Performance is a many-sided thing; it’s all about confidence, about treading that line between “forgotten” or “unworthy of attention” and “asshole”. Staying on said line, more than any other talent, is what makes a great performance artist. “It” is a place of sorts; most people never find it. I never did, thankfully staying firmly within the less-odious “forgotten” end of the scale. Some people, though, are not able to accept that they’ll never find “it”. When you can’t find it on your own but can’t accept that as fact? DP found the answer, and his answer was something like meta-karaoke, or “karaoke-ing” karaoke.
DP stole Danny’s performance style in an attempt to win the crowd over. That proved not to be enough, though. One night, he sang “Walking in Memphis”, not in the style of the original recording, but in an imitation of the way Danny sings it. Danny was furious and made it known. I, being passive aggressive, took another tack.
I made it my personal duty to annoy the hell out of DP.
Technical hiccups, like the song skipping or his mic cutting out, seemed to occur with some frequency. It was very strange, but not impossible, given the complexity of Danny’s setup. In the interest of full disclosure, however, I must now admit to my culpability in those events. They were functional in achieving their goals, and I am proud.
I did better than that, though.
I am a fair singer. Not great, but I can carry a tune and I’m not afraid to make a fool out of myself. My typical night will include “Say It Ain’t So” and a few other songs from that era. For DP, though, I was willing to mix it up.
It got DP’s goat that I could be so unserious about what I sincerely believe he regarded as “his” karaoke night. What really got to him, though, was the waitresses abandoning their posts to come dance on the stage with me. I could not have planned it better, for me or for him.
To merely annoy him with a song, though… that just wasn’t enough. I had to do more. Another night, I looked through Danny’s 50,000-strong collection of karaoke hits, trying to find the perfect thing. Then, shining like a beacon over a black sea, I saw…
Six minutes with four distinct sections and three complex time changes. Just the perfect karaoke song, let me tell you. Only way it could have been more perfect is if it was an instrumental. But then I can’t imagine it would have been on Danny’s list.
I stepped up to the plate, glanced at the screen and at the confused faces of the crowd, and did my best Thom Yorke. No lazy eye, but I didn’t do too badly.
Then I went to get a drink.
DP met me immediately. “I love the song, love the way you sang it, but why?”
Honesty, but he’ll never know it. “Just to annoy you, DP.”

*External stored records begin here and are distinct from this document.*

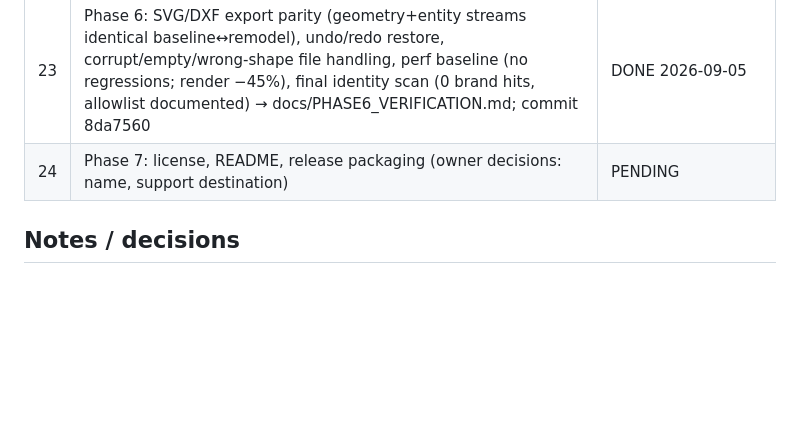
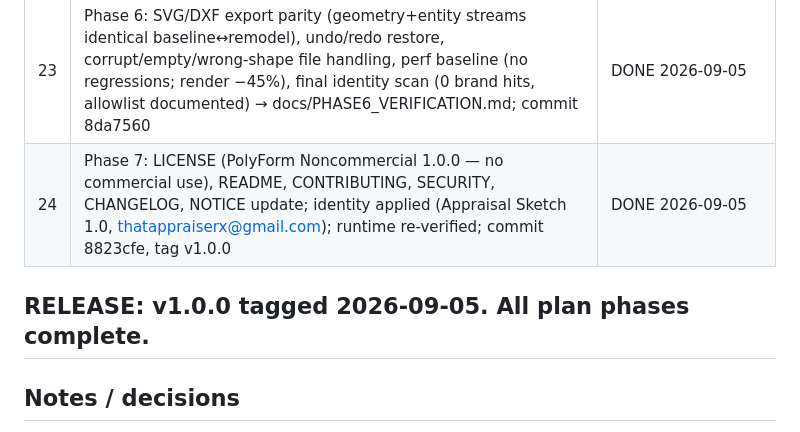
Before and after one commit to GarmonBz/AppraisalSketch, a Markdown page: STATUS.md, the part around the change. Drawn GitHub-style; blank space fills up the shorter version.

Commit message:
Ledger: release v1.0.0 complete

```diff
--- a/STATUS.md
+++ b/STATUS.md
@@ -30,7 +30,9 @@ Target: sketch.bundle.html (single generated HTML, ~10.4 MB). Git repo initializ
 | 21 | Phase 5: compatibility doc (docs/FORMAT_COMPATIBILITY.md) + namespace site comment | DONE 2026-09-05 |
 | 22 | Phase 5 verify: baseline-vs-remodel parity harness — saveModel 0 diffs, XML 0 diffs (ns preserved both sides), validation identical, prefs round-trip pass, legacy load pass; commit 21e3481 | DONE 2026-09-05 |
 | 23 | Phase 6: SVG/DXF export parity (geometry+entity streams identical baseline↔remodel), undo/redo restore, corrupt/empty/wrong-shape file handling, perf baseline (no regressions; render −45%), final identity scan (0 brand hits, allowlist documented) → docs/PHASE6_VERIFICATION.md; commit 8da7560 | DONE 2026-09-05 |
-| 24 | Phase 7: license, README, release packaging (owner decisions: name, support destination) | PENDING |
+| 24 | Phase 7: LICENSE (PolyForm Noncommercial 1.0.0 — no commercial use), README, CONTRIBUTING, SECURITY, CHANGELOG, NOTICE update; identity applied (Appraisal Sketch 1.0, thatappraiserx@gmail.com); runtime re-verified; commit 8823cfe, tag v1.0.0 | DONE 2026-09-05 |
+
+## RELEASE: v1.0.0 tagged 2026-09-05. All plan phases complete.
 
 ## Notes / decisions
 - Never blind-replace "apex": escapeXml + geometric apex (curveApex etc.) + `urn:xmlns:apex:sketch:xml` (format contract) + `.apx/.skx` accept lists all stay. Justification in docs/INTERFACE_INVENTORY.md §2.
```
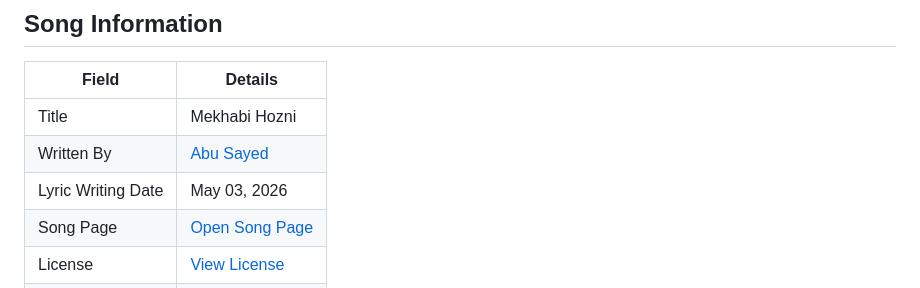
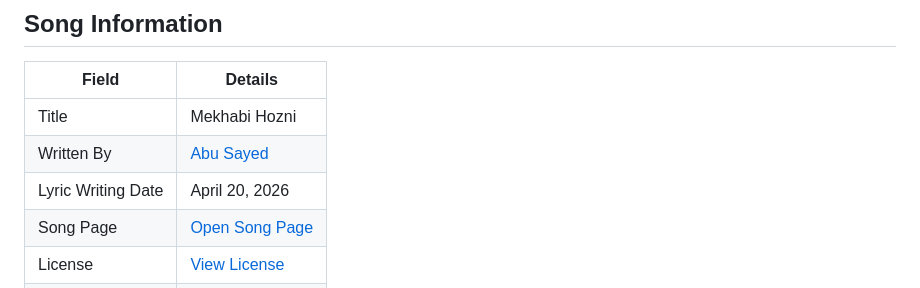
Before and after one commit to ImAbuSayed/mekhabi-hozni, a Markdown page: README.md, the part around the change. Drawn GitHub-style.

Commit message:
docs: update public README

```diff
--- a/README.md
+++ b/README.md
@@ -10,7 +10,7 @@
 |-------|---------|
 | Title | Mekhabi Hozni |
 | Written By | [Abu Sayed](https://abusayed.com.bd/) |
-| Lyric Writing Date | May 03, 2026 |
+| Lyric Writing Date | April 20, 2026 |
 | Song Page | [Open Song Page](https://imabusayed.github.io/mekhabi-hozni/) |
 | License | [View License](./LICENSE.md) |
 | Artist | Abu Sayed |
```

He didn’t know what to do with that one and left me alone. Mission accomplished? Probably.
I wasn’t sure until the end of the night, though. We were packing up the gear and Danny told me that DP had come up to him during my performance and said, “What the fuck is this? Who is this?”
“It’s one of the best songs ever, DP. You’ve never heard of Radiohead?”
“No, and you need to delete this shit from your list.”
I’d really got to him.
I am not too proud to admit that I high-fived myself.